Stored entries

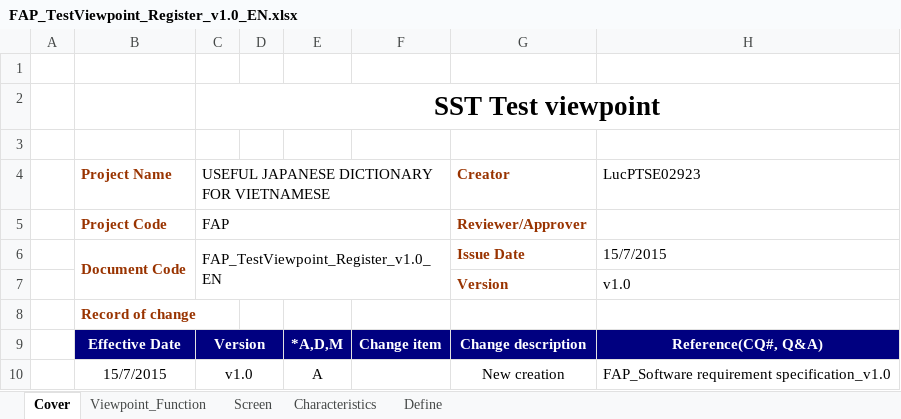
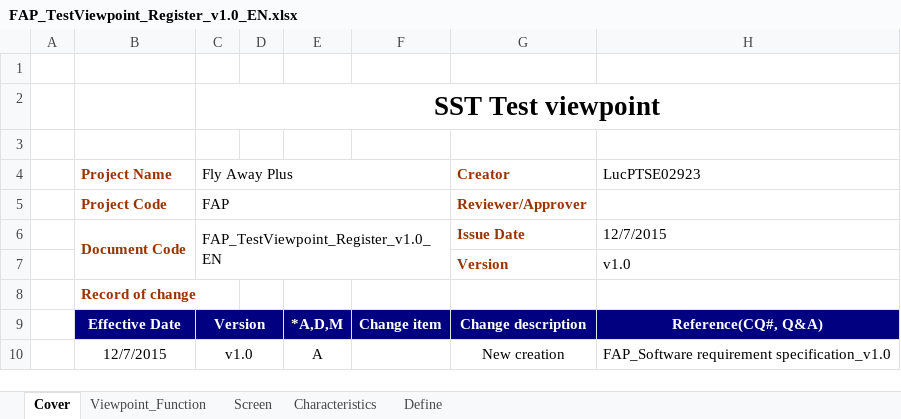
Before and after one commit to sangnvus/2015SUMJS01, an Excel workbook: WIP/Users/LucPT/FAP_TestViewpoint_Register_v1.0_EN.xlsx, sheet Cover, drawn as a sheet; values as stored, in another font and other column widths than the file's, no borders; charts and pictures not drawn; the diff names each change by its address in the sheet, - before the commit and + after, or states it on an @@ line.

Commit message:
fix project name of TestViewPoint_Register

```diff
--- a/WIP/Users/LucPT/FAP_TestViewpoint_Register_v1.0_EN.xlsx (sheet Cover)
+++ b/WIP/Users/LucPT/FAP_TestViewpoint_Register_v1.0_EN.xlsx (sheet Cover)
-C4: USEFUL JAPANESE DICTIONARY FOR VIETNAMESE
+C4: Fly Away Plus
-H6 (LucPTSE02923): 15/7/2015
+H6 (LucPTSE02923): 12/7/2015
-B10 (Project Name): 15/7/2015
+B10 (Project Name): 12/7/2015
```
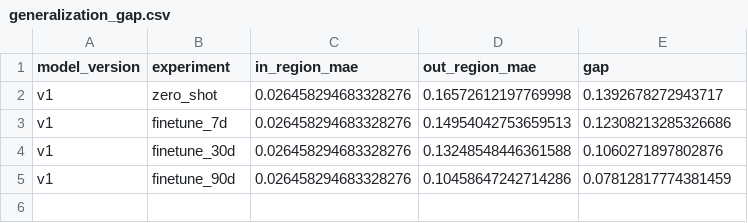
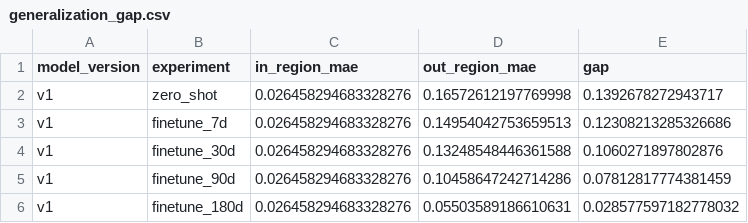
Before and after one commit to Chaim3ra/CS7180_final, a CSV file: results/plots/generalization_gap.csv, drawn as a sheet.

```diff
--- a/results/plots/generalization_gap.csv
+++ b/results/plots/generalization_gap.csv
@@ -5 +5,2 @@ v1,finetune_30d,0.026458294683328276,0.13248548446361588,0.1060271897802876
 v1,finetune_90d,0.026458294683328276,0.10458647242714286,0.07812817774381459
+v1,finetune_180d,0.026458294683328276,0.05503589186610631,0.028577597182778032
```
Also changed, not shown: results/plots/data_efficiency_curve.csv, results/plots/metric_comparison.csv, 5 other files.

Aim of the task
Print each entry above exactly. The pictures should not be printed.

Task result
Before and after one commit to sangnvus/2015SUMJS01, an Excel workbook: WIP/Users/LucPT/FAP_TestViewpoint_Register_v1.0_EN.xlsx, sheet Cover, drawn as a sheet; values as stored, in another font and other column widths than the file's, no borders; charts and pictures not drawn; the diff names each change by its address in the sheet, - before the commit and + after, or states it on an @@ line.

Commit message:
fix project name of TestViewPoint_Register

```diff
--- a/WIP/Users/LucPT/FAP_TestViewpoint_Register_v1.0_EN.xlsx (sheet Cover)
+++ b/WIP/Users/LucPT/FAP_TestViewpoint_Register_v1.0_EN.xlsx (sheet Cover)
-C4: USEFUL JAPANESE DICTIONARY FOR VIETNAMESE
+C4: Fly Away Plus
-H6 (LucPTSE02923): 15/7/2015
+H6 (LucPTSE02923): 12/7/2015
-B10 (Project Name): 15/7/2015
+B10 (Project Name): 12/7/2015
```
Before and after one commit to Chaim3ra/CS7180_final, a CSV file: results/plots/generalization_gap.csv, drawn as a sheet.

```diff
--- a/results/plots/generalization_gap.csv
+++ b/results/plots/generalization_gap.csv
@@ -5 +5,2 @@ v1,finetune_30d,0.026458294683328276,0.13248548446361588,0.1060271897802876
 v1,finetune_90d,0.026458294683328276,0.10458647242714286,0.07812817774381459
+v1,finetune_180d,0.026458294683328276,0.05503589186610631,0.028577597182778032
```
Also changed, not shown: results/plots/data_efficiency_curve.csv, results/plots/metric_comparison.csv, 5 other files.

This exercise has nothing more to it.